• [EXERCISE DESCRIPTION] Below are the entries; count the lines in them that contain the word "figure" and give only the number.
────────────────
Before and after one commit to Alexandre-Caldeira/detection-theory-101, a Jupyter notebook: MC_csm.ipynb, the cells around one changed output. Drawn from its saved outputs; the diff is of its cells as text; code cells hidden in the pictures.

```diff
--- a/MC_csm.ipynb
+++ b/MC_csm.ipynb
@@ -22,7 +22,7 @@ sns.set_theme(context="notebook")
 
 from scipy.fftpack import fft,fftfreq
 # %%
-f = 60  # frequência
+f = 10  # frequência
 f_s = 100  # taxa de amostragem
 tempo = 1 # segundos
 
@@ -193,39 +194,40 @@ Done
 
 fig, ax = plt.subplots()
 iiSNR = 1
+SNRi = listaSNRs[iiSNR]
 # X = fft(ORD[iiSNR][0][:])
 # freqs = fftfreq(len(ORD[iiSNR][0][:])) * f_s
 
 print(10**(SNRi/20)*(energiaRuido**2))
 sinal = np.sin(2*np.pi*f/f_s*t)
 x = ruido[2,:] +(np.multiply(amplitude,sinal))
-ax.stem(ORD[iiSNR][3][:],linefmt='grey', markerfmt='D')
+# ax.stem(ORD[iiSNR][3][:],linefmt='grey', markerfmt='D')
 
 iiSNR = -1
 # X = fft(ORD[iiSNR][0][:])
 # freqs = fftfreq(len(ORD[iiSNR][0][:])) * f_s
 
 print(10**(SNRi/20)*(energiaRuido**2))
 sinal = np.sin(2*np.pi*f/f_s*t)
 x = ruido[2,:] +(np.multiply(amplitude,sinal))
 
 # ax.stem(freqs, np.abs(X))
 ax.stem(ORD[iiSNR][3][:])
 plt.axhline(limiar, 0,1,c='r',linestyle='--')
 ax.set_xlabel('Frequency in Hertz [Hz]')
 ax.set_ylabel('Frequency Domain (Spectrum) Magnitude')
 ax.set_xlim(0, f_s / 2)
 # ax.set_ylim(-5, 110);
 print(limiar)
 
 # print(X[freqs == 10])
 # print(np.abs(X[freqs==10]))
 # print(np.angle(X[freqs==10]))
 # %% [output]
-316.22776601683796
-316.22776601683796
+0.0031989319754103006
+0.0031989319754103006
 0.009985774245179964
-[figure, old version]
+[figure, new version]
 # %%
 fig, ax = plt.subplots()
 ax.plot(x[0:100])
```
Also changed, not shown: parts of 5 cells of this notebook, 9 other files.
────────────────
• [SOLUTION TO THIS PROBLEM] 2